Björnsson, B., Sólmundsson, J.,and Pálsson, Ó . K. Can permanent closures of nearshore areas reduce the proportions of undersized fish in the Icelandic longline fishery? – ICES Journal of Marine Science, doi: 10.1093/icesjms/fsu162.
Issues of overfishing concern seafood eaters, fishermen and fishery managers. Humans exploit fish and aquatic invertebrates from all bodies of water for food. Fishery restrictions and conservation strategies are in place to protect current stocks, increase depleted populations and to attempt to guarantee a future with healthy fisheries.
A common fishery management technique uses the size of the animal to determine legal catch restrictions. Organisms that are too large are assumed to contribute disproportionately to reproduction of the species whereas individuals that are too small may not have had a chance to breed yet. Iceland’s economy relies heavily on the fishing industry and protecting popular fish species helps ensure a healthy economy in the future. The Icelandic cod fishery restricts catch of small and large size classes. The fishery also enforces prohibition of certain gear (i.e. purse seines), a quota system for fishermen, and fishery closures during spawning times.
Longline fishing causes less damage to the physical ecosystem than trawling and is less energy intensive, but the bycatch can be significant- including fish of the target species that are too large or too small. In Iceland the regulatory government body closes fishery areas at times of high juvenile abundances in an attempt to lessen the burden on small, not yet sexually mature individuals of important commercial fishery species. This paper aims to find areas of high juvenile abundance of cod and haddock and to investigate the possible scenario of permanent fishery closures in these important nursery grounds.
The analyses in this paper were based on government longline fishery inspection data with over 500,000 fish measured. Each sample had an associated date, geolocation, depth and fish length. Distance from shore was calculated from each longline location as well as from fishery closure location.
During the study years (2005-2013), 75% of longline catches of cod, haddock and wolffish occurred less than 30 km from shore, 41% within 10 km. Cod were found in more areas and also showed more areas with high juvenile and young fish abundance. Overall the percentage of undersized cod decreased with depth and distance from shore. About half of the fishery closures due to high numbers of undersized cod or haddock were within 10 km of shore.
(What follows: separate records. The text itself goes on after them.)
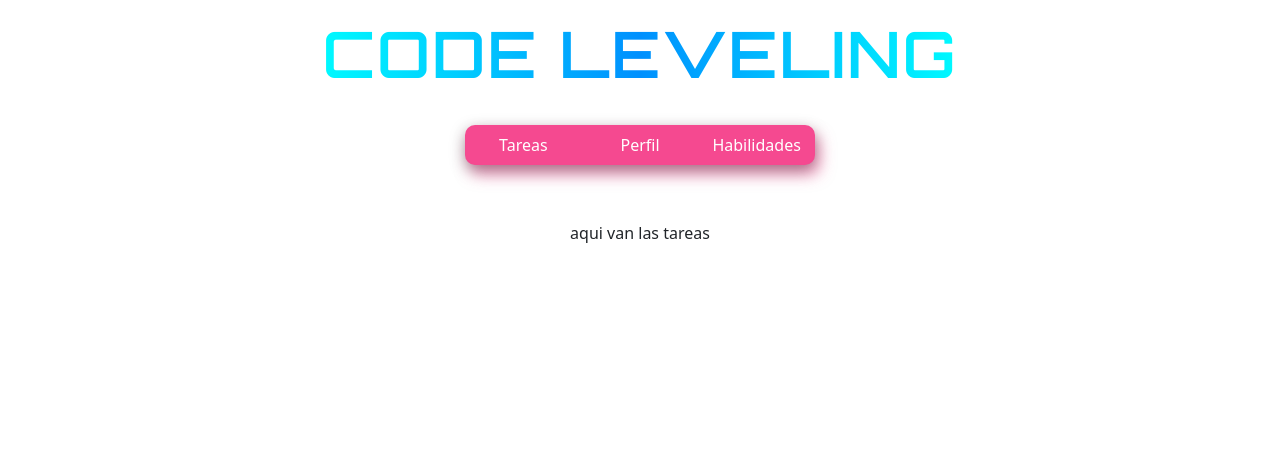
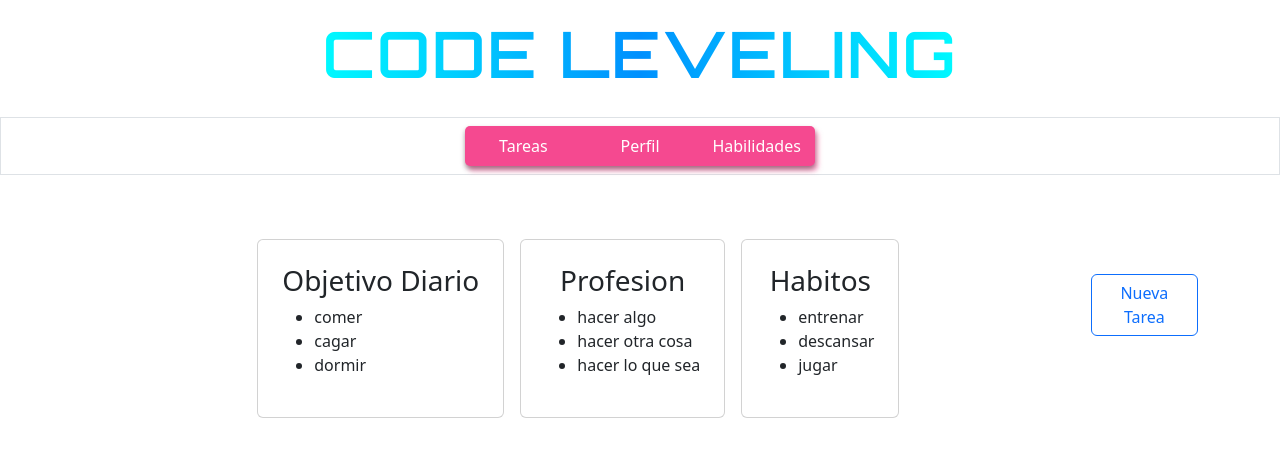
Before and after one commit to R708-0/CodeLeveling, a Flask app: page /tareas in a window 1280 px wide. Shown: the top 457 px of the page. Run offline with Flask 3, Linux system fonts and the light colour scheme.

Commit message:
flask 1.0

```diff
--- a/app.py
+++ b/app.py
@@ -3,7 +3,8 @@ from flask import Flask, render_template
 app = Flask(__name__)
 
 @app.route("/")
-def hola():
+def perfil():
+
     return render_template("perfil.html")
 
 @app.route("/tareas")
--- a/static/css/style.css
+++ b/static/css/style.css
@@ -11,13 +11,13 @@
   padding: 0 1rem;
   line-height: 1.2;
 }
-
-
 .container{
   display: flex;
   justify-content: center;
   align-items: center;
 }
+
+/* botones en barra de nav */
 .button-container {
   display: flex;
   background-color: rgba(245, 73, 144);
@@ -25,9 +25,9 @@
   height: 40px;
   align-items: center;
   justify-content: space-around;
-  border-radius: 10px;
-  box-shadow: rgba(0, 0, 0, 0.35) 0px 5px 15px,
-        rgba(245, 73, 144, 0.5) 5px 10px 15px;
+  border-radius: 5px;
+  box-shadow: rgba(0, 0, 0, 0.35) 0px 3px 5px,
+        rgba(245, 73, 144, 0.5) 3px 5px 5px;
 
 }
 .button {
@@ -48,6 +48,8 @@
 .button:hover {
   transform: translateY(-3px);
 }
+
+/* tarjetas */
 .mb-0{
   font-family:'Rajdhani','Orbitron', sans-serif;
   font-weight: bold;
@@ -61,3 +63,26 @@
   font-weight: bold;
   color:#011f35;
 }
+
+/* personalizar tarjetas, botones */
+
+.card-p {
+  transition: transform 0.3s ease, box-shadow 0.3s ease;
+}
+.card-p:hover{
+  transform: scale(1.001);
+  box-shadow: 0.3rem 0 0.5rem rgba(0, 0, 0, 0.2);
+}
+.animate-bar{
+  transition: width 1s ease-in-out;
+}
+.btn-p{
+  transition: transform 0.2s ease, box-shadow 0.2s ease;
+}
+.btn-p:hover{
+  background-color:rgba(245, 73, 144);
+  border-color:rgba(245, 73, 144);
+  transform: scale(1.05);
+  box-shadow: rgba(0, 0, 0, 0.35) 0px 3px 5px,
+        rgba(245, 73, 144, 0.5) 3px 5px 5px;
+}
--- a/templates/layout.html
+++ b/templates/layout.html
@@ -6,6 +6,7 @@
         <meta name="viewport" content="initial-scale=1, width=device-width">
         <!-- bootstrap js para el navbar y responsive-->
         <link href="https://cdn.jsdelivr.net/npm/bootstrap@5.3.3/dist/css/bootstrap.min.css" rel="stylesheet" integrity="sha384-QWTKZyjpPEjISv5WaRU9OFeRpok6YctnYmDr5pNlyT2bRjXh0JMhjY6hW+ALEwIH" crossorigin="anonymous">
+        <link rel="stylesheet" href="https://cdnjs.cloudflare.com/ajax/libs/font-awesome/6.5.0/css/all.min.css">
         <script src="https://cdn.jsdelivr.net/npm/bootstrap@5.3.3/dist/js/bootstrap.bundle.min.js" integrity="sha384-YvpcrYf0tY3lHB60NNkmXc5s9fDVZLESaAA55NDzOxhy9GkcIdslK1eN7N6jIeHz" crossorigin="anonymous"></script>
 
         <link href="/static/css/style.css" rel="stylesheet">
@@ -19,7 +20,7 @@
                 <h1 class="title">Code Leveling</h1>
             </div>
         </header>
-        <nav class="navbar navbar-expand-md">
+        <nav class="navbar navbar-expand-md border">
             <div class="container justify-content-center">
                 <div class="button-container">
                     <button class="button">
@@ -34,7 +35,7 @@
                 </div>
             </div>
         </nav>
-        <main class="container my-5">
+        <main class="container my-3">
                 {% block body %}{% endblock %}
         </main>
         <footer>
--- a/templates/tareas.html
+++ b/templates/tareas.html
@@ -5,5 +5,33 @@
 {% endblock %}
 
 {% block body %}
-    aqui van las tareas
+    <div class="container mt-5">
+        <div class="card card-p me-3 p-4">
+            <h3 class="text-center">Objetivo Diario</h3>
+            <ul>
+                <li>comer</li>
+                <li>cagar</li>
+                <li>dormir</li>
+            </ul>
+        </div>
+        <div class="card card-p me-3 p-4">
+            <h3 class="text-center">Profesion</h3>
+            <ul>
+                <li>hacer algo</li>
+                <li>hacer otra cosa</li>
+                <li>hacer lo que sea</li>
+            </ul>
+        </div>
+        <div class="card card-p me-3 p-4">
+            <h3 class="text-center">Habitos</h3>
+            <ul>
+                <li>entrenar</li>
+                <li>descansar</li>
+                <li>jugar</li>
+            </ul>
+        </div>
+    </div>
+    <div class="justify-content-end">
+            <button class="btn btn-outline-primary btn-p">Nueva Tarea</button>
+    </div>
 {% endblock %}
```
Also changed, not shown: templates/perfil.html (+10 -10 lines), leveling.db (added).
The average size of a fishery closure was about 100 square km, less than 0.1% of the cod fishing area around Iceland.
Cod, haddock and wolfish are the three species of greatest importance and abundance in the Icelandic longline fishery. In the 10 km closest to shore these three species constituted 94% of the total longline catch. The highest proportion of undersized cod were caught using handline and longline fishing gear compared to trawl and bottom seine nets.
Fishery closures based on distance from shore are far easier to implement and enforce than restrictions based on depth, although this study showed a clear relationship with more undersized fish abundance at shallower depths. Over the study area, within 10 km of shore the average number of undersized cod exceeded 25%, the number used in Iceland to enact temporary fishery closures.
Over the last 35 years longline use in Icelandic waters has increased dramatically, its relative proportion tripling compared to other fishery methods. Currently temporary, localized closures are used as the need appears but are only in place two weeks before the areas automatically return to normal fishing regulations.
The authors of this study suggest that the current system for short term, small closures is not sufficient to protect the widespread undersized fish. However, based on the importance of near shore habitats as nursery grounds more permanent closures in all or some principal areas could be more effective in protecting young fish until they reach maturity and travel further offshore.
The fishing industry and fish populations are dynamic, changing with fishing technology, season, and weather. Continuous monitoring and adaptive management are the best hope of successful management practices.
I am a doctoral candidate in Ecology and Evolutionary Biology at Tulane University. My research focuses on the larval dispersal and development of the blue crab in the Gulf of Mexico.
When not concerning myself with the plight of tiny crustaceans I can be found enjoying life in New Orleans with all the costumes, food, and music that entails.